“The new rule imposes a government gag rule on what information physicians can provide to their patients,” said McAneny in a statement. “The administration wants to allow Title X clinics not to provide full information to patients about all of their health care options and block physicians from providing appropriate referrals for care.”

Title X Funding Is Key to Family Planning

Since its enactment in 1970, Title X has served as the sole federal program dedicated to supporting family planning care delivery.

The program serves more than 4 million low-income, uninsured, and underserved patients and is administered by the federal Health and Human Services’ Office of Population Affairs. In Fiscal Year 2018, the program had a funding level of $286.5 million.1

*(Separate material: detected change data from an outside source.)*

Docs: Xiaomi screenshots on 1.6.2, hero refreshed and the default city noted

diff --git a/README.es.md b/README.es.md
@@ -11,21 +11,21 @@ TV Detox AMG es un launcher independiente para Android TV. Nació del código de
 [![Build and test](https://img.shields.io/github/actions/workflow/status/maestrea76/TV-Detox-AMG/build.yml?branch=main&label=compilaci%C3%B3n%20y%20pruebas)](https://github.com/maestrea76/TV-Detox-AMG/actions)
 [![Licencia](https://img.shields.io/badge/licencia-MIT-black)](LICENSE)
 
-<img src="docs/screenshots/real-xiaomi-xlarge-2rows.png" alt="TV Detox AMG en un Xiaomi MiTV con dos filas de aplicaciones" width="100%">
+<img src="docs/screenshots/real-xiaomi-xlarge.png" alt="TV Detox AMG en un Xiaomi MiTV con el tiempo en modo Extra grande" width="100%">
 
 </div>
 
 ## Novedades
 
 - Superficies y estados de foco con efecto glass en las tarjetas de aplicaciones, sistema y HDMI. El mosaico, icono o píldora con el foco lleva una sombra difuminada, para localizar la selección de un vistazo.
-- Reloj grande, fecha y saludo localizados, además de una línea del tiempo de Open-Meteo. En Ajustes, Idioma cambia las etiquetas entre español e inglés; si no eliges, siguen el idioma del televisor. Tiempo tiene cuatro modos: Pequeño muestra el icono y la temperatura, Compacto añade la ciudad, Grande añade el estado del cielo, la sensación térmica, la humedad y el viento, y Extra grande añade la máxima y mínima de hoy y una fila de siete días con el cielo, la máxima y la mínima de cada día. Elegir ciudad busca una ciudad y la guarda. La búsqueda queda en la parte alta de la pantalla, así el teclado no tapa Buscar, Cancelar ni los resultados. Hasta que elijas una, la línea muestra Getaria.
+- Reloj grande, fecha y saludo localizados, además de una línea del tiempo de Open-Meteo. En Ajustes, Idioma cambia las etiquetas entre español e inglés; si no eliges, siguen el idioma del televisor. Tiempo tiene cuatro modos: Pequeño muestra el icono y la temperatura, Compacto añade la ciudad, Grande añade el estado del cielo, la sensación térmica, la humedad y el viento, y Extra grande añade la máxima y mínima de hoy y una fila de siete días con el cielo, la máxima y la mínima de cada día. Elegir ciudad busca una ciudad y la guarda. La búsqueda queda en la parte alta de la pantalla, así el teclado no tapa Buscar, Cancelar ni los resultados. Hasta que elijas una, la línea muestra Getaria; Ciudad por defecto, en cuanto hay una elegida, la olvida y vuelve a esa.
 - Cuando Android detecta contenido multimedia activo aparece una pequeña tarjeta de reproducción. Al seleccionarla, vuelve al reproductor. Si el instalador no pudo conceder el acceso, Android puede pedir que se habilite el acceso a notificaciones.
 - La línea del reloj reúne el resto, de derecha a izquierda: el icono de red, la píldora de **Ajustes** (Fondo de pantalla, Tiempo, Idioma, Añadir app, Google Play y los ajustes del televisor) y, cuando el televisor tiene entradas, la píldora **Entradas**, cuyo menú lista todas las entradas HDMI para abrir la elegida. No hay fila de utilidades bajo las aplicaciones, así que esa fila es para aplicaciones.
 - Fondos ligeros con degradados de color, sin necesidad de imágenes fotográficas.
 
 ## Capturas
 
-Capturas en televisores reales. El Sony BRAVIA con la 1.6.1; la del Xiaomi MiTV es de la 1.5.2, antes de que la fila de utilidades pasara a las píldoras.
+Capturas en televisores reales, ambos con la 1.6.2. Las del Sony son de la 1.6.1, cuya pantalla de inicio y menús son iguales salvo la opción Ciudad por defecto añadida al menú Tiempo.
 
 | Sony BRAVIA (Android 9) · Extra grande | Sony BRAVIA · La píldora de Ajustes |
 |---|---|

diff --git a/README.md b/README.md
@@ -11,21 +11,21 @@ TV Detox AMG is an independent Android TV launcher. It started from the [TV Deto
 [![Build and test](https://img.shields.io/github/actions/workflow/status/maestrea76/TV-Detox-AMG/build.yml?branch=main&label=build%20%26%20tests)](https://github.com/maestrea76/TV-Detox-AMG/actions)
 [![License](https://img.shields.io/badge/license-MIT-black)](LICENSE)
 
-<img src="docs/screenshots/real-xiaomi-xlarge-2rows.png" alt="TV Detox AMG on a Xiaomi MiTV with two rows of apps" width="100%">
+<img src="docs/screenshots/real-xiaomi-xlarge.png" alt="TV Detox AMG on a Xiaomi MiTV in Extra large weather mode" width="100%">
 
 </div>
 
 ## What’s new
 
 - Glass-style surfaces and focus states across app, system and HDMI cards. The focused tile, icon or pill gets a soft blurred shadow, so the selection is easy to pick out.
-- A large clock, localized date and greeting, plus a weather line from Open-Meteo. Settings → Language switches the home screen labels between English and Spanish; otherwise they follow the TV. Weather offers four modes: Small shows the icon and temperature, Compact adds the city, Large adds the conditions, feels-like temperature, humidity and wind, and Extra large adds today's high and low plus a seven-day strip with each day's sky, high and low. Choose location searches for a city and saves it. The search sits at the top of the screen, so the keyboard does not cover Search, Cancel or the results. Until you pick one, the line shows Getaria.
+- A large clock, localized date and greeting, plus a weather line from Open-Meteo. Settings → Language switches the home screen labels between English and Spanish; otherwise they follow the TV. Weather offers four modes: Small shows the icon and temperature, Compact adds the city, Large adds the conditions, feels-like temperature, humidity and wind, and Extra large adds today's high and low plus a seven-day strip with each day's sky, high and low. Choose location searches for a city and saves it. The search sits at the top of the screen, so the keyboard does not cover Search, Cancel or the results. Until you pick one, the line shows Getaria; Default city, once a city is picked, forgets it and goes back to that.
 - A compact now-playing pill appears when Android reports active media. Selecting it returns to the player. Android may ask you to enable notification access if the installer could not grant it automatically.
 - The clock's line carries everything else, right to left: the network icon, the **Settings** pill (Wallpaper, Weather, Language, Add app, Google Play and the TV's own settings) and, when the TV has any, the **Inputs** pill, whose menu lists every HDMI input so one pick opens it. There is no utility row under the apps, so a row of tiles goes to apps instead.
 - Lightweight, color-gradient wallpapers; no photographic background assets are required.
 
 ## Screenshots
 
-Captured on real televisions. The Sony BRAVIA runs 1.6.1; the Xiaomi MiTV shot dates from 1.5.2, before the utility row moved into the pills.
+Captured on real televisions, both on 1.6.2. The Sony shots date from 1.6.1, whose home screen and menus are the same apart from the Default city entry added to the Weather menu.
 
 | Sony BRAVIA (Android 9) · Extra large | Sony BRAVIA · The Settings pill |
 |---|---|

In 2017, about 4,000 clinics across the country relied on Title X funding. These funds go to sites such as community health centers, state health departments, and Planned Parenthood centers, as well as to faith-based, school-based, and other nonprofit organizations. According to federal documents, in 2017 approximately 19% of revenue for family planning services for participating clinics involved Title X grants. These funds were used to pay for the direct costs of family planning services as well as to cover general operating costs, such as rent, staff salaries, health information technology, and staff training.1

The current Title X network provides the backbone of needed services for many at-risk women. According to the Guttmacher Institute, in 2015, 64% of U.S. counties had at least one family planning center supported by Title X. Ninety percent of women who needed publicly funded family planning care lived in those counties. Data indicate that in 21% of all counties, a Title X site was the only health center delivering publicly funded contraceptive care to at least 10 women annually.2

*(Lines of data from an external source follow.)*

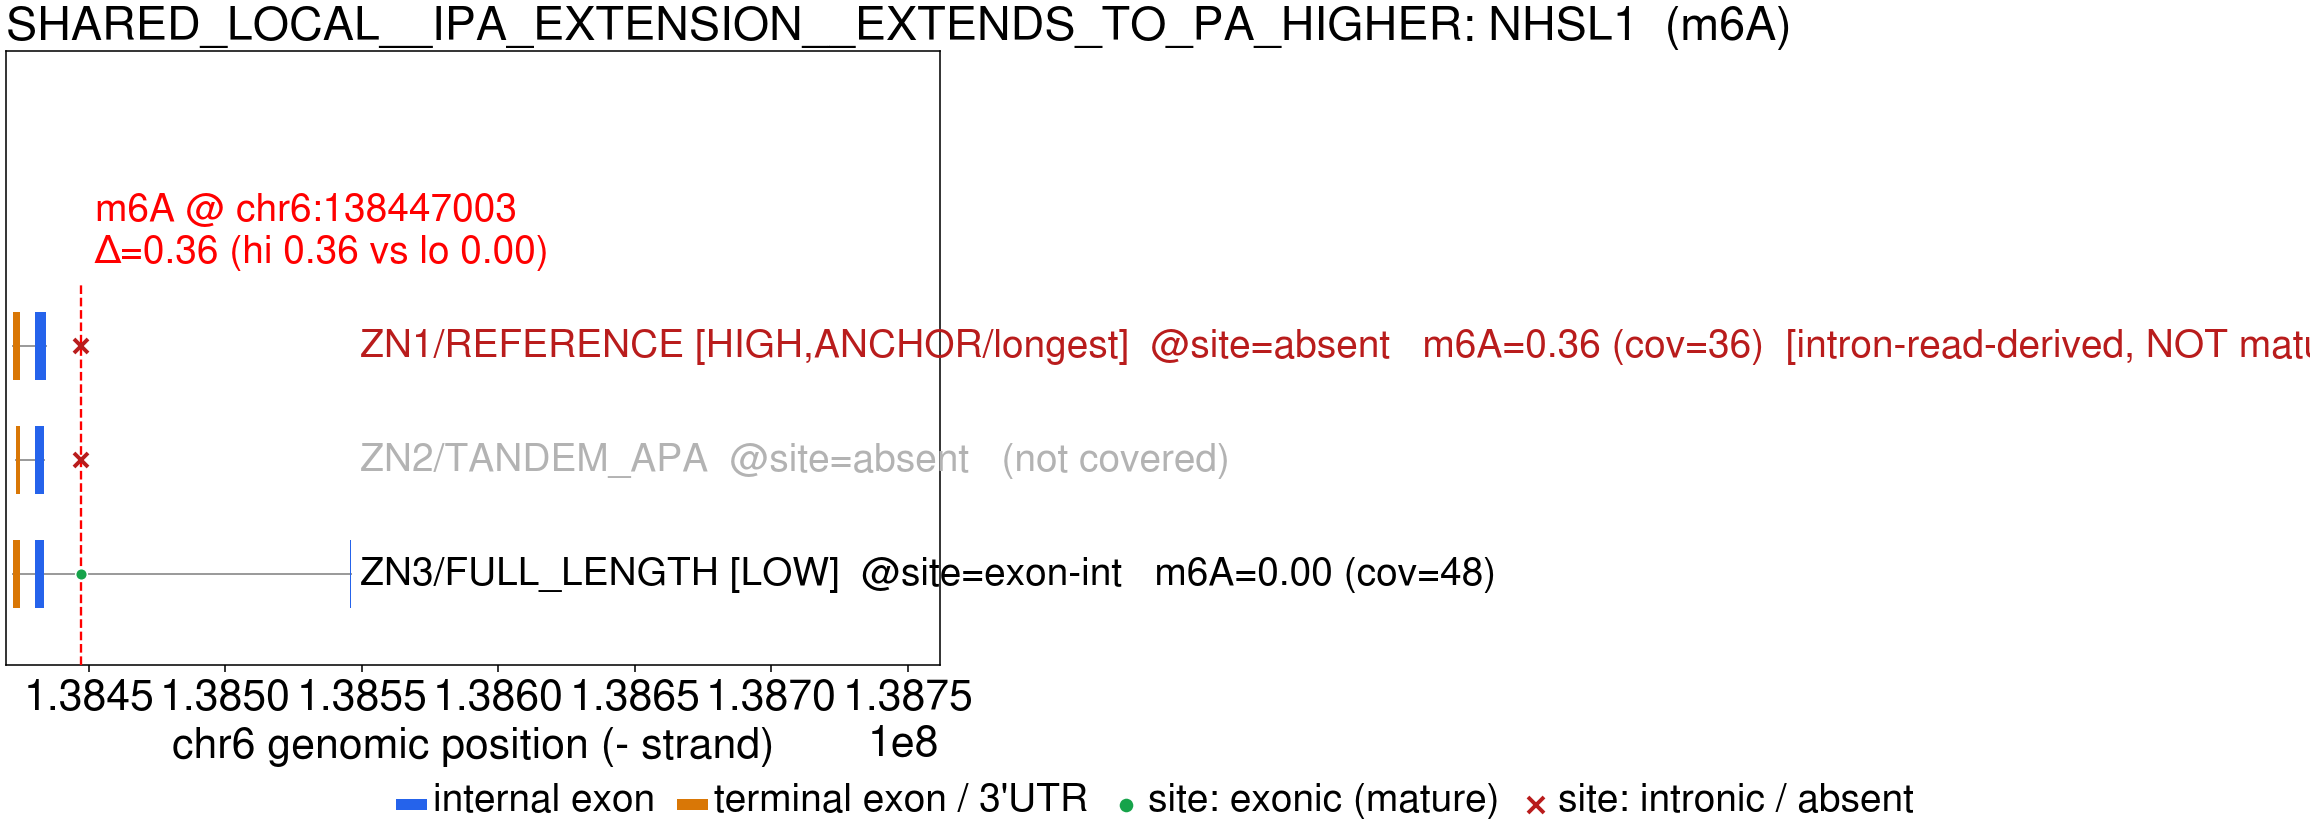
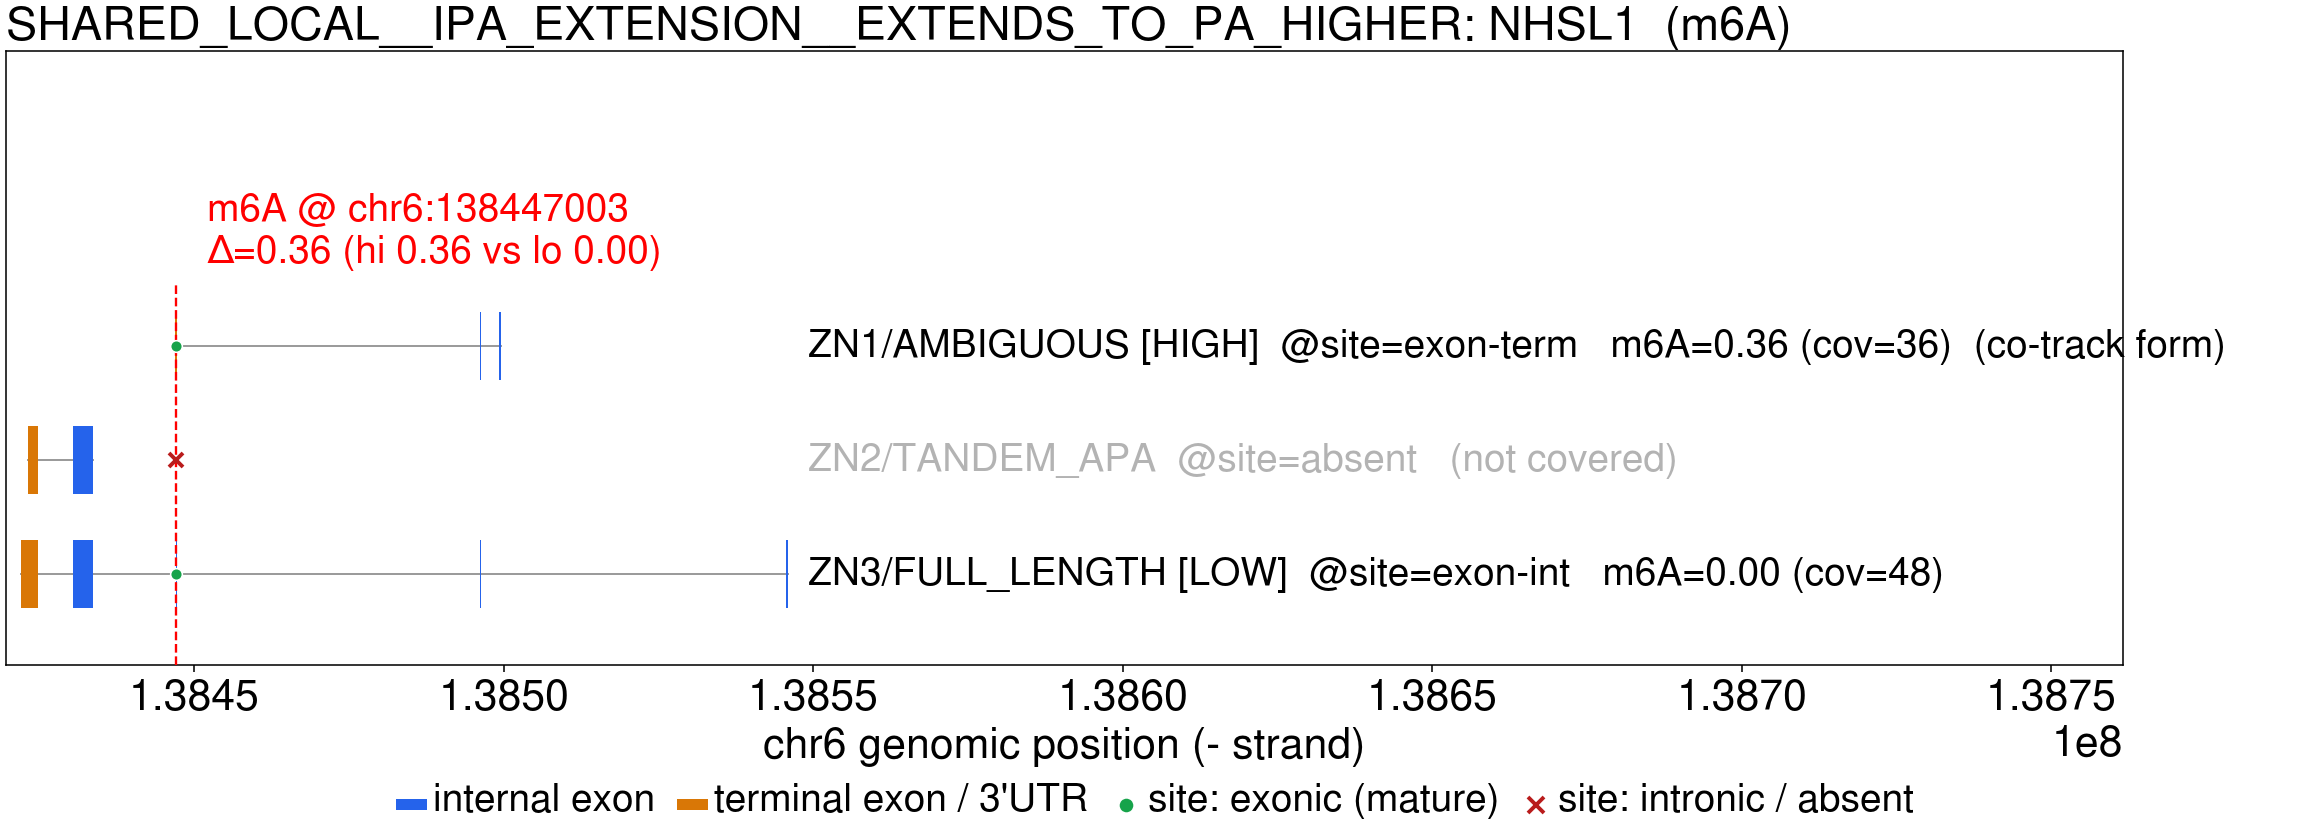
docs: refresh sample report (co-track arch figure fix)
Claude-Session: https://claude.ai/code/session_012Q7NzizJRKST3GgwXg59eH

diff --git a/docs/sample_report/demo14_report.html b/docs/sample_report/demo14_report.html
@@ -195,7 +195,7 @@
     </header>
     <section><details class='run-manifest' open><summary>Run inputs &amp; parameters</summary><pre class='manifest-pre'>modulator run manifest
 ================================================================
-Run date / time : 2026-08-21 09:48:42 EDT
+Run date / time : 2026-08-21 10:47:13 EDT
 Prefix          : demo14
 Project root    : /athena/cayuga_0003/scratch/users/thn4005/scripts/projects_v2/modulator_validation_testing/demo14genes_run
 Command         : /home/fs01/thn4005/.local/share/mamba/envs/modulator/bin/python /athena/cayuga_0003/scratch/users/thn4005/scripts/projects_v2/modulator_validation_testing/demo14genes_run/src/modulator/__main__.py run --config config/config.yaml --workdir /athena/cayuga_0003/scratch/users/thn4005/scripts/projects_v2/modulator_validation_testing/demo14genes_run --jobs 6 --set reference_fa=/athena/cayuga_0003/scratch/users/thn4005/scripts/projects_v2/modulator/modulator_06272026/hg38.fa reference_gtf=/athena/cayuga_0003/scratch/users/thn4005/scripts/projects_v2/modulator/modulator_06272026/hg38.ncbiRefSeq.gtf samplesheet=samples.tsv bams_dir=/athena/cayuga_0003/scratch/users/thn4005/scripts/projects_v2/modulator/modulator_06272026/benchmark/merged_bams bam_glob=*.bam prefix=demo14 threads=8 genotype.enable=true genotype.jobs=6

“The Title X rule is designed to destroy our nation’s family planning provider network and deprive millions of poor and low-income people of access to the contraception and other preventive healthcare they need,” said Coleman.

Legal Action Mounts

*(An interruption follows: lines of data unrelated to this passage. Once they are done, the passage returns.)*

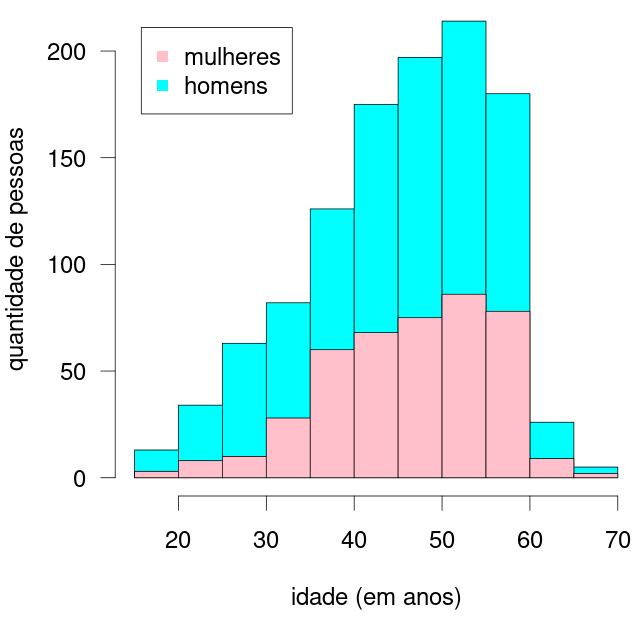
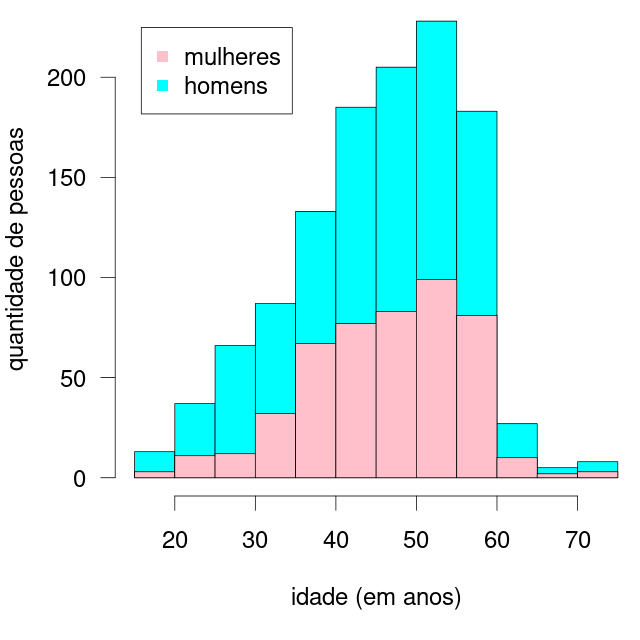
Update for final list on 2023-01-12

diff --git a/README.md b/README.md
@@ -11,13 +11,17 @@ na [ṕagina da SEAPE](https://seape.df.gov.br/prisoes-dos-atentados-bsb/), cont
 
 ## Análise
 
-A [lista atual](presos.csv) (em 12 de janeiro de 2023) contém 1138 nomes, sendo 442 mulheres e 696 homens. Há 13 pessoas cujas datas de nascimento não estão informadas no arquivo da SEAPE. Pessoas com data de nascimento inferior a 19 anos (1 pessoa) e superior a 70 anos (9 pessoas) foram suprimidas da análise, pois acredito tratar-se de erros de digitação. A data de nascimento de uma pessoa foi corrigida de “1696” para “1996”. A análise aqui presente é assim relativa a 1115 pessoas (427 mulheres e 688 homens).
+A [lista atual](presos.csv), na data 12 de janeiro de 2023, contém 1193 nomes. Esta lista não corresponde à ultima listagem disponibilizada pela SEAPE. Todos os nomes que figuravam nas listas previamente publicadas foram mantidos.
+
+Destas 1183 pessoas, 494 são mulheres e 699 são homens. Há 10 pessoas cujas datas de nascimento não estão informadas no arquivo da SEAPE. Uma pessoa com idade inferior a 18 anos e uma pessoa com idade de 86 anos foram suprimidas da análise, pois acredito tratar-se de erros de digitação. A data de nascimento de uma pessoa foi corrigida de “1696” para “1996”. A análise aqui presente é assim relativa a 1177 pessoas (480 mulheres e 697 homens).
 
 A distribuição de idades é mostrada no gráfico abaixo, com as pessoas agrupadas em faixas etárias de 5 anos. Mulheres são representadas na cor rosa e homens na cor azul.
 
 ![figure](histograma-idades.png)
 
-A idade mínima é de 18,5 anos e a máxima de 67,1 anos. 68,1% das pessoas têm entre 40 e 60 anos e 36,5% deles têm entre 45 e 55 anos. Está claro que o grosso do contingente é formado por pessoas de meia idade. A média de idade das mulheres é de 46,6 anos e a dos homens é de 44,7 anos. Esta diferença de idade de quase 2 anos entre homens e mulheres é estatisticamente significativa (_p_ < 0.01).
+A idade mínima é de 18,5 anos e a máxima de 74.8 anos. 68,1% das pessoas têm entre 40 e 60 anos e 36,8% deles têm entre 45 e 55 anos. Está claro que o grosso do contingente é formado por pessoas de meia idade.
+
+A média de idade das mulheres é de 46,3 anos e a dos homens é de 44,6 anos. Esta diferença de idade de quase 2 anos entre homens e mulheres é estatisticamente significativa (_p_ < 0.01).
 
 Cabe observar que a faixa de idade com maior representatividade entre as mulheres é entre 50 e 55 anos.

The new regulation comes during a funding cycle for Title X grantees due to end March 31. Applications for new grants have already been submitted and were expected to begin April 1, 2019, under the previous regulations. Those applicants selected for funding will need to choose between complying with the new regulations or withdrawing from the Title X program.

The new requirements are extensive, calling for entities supported by Title X to be separate both physically and financially from any entity that provides abortion using non-federal funds. That separation would include separate physical spaces, accounting records, patient health records, staff, phone numbers, email addresses, signage, and more.

Title X plays a “vital role” in the fabric of America’s family planning safety net, reads a statement issued by the American College of Obstetricians and Gynecologists and 18 other professional reproductive health societies.

“The final regulation is the latest of numerous recent decisions — from rolling back insurance coverage for contraceptives to attempting to eliminate funding for evidence-based teen pregnancy prevention programs — that unravel the threads of this safety net,” the statement reads. “Together, these decisions compound, leaving women and families with increasingly fewer options for obtaining medically accurate, affordable, and timely access to contraception and preventive care.”

Robert Hatcher, MD, MPH, professor emeritus of gynecology and obstetrics at Emory University School of Medicine in Atlanta and chairman of the Contraceptive Technology Update Editorial Advisory Board, says, “Once again, efforts to decrease the delivery of contraceptives and abortion services will make the availability of contraception more difficult for less-advantaged women. But the needs of less-advantaged women are not really the concern of the Trump administration. These proposed Title X plans are, in my opinion, a disgrace.”

REFERENCES

  1. Sobel L, Salganicoff A, Frederiksen B. New Title X regulations: Implications for women and family planning providers. Kaiser Issue Brief. March 2019. Available at: https://bit.ly/2Je72RB. Accessed March 21, 2019.
  2. Hasstedt K. What the Trump Administration’s final regulatory changes mean for Title X. Health Affairs Blog, March 5, 2019. doi:10.1377/hblog20190304.267855.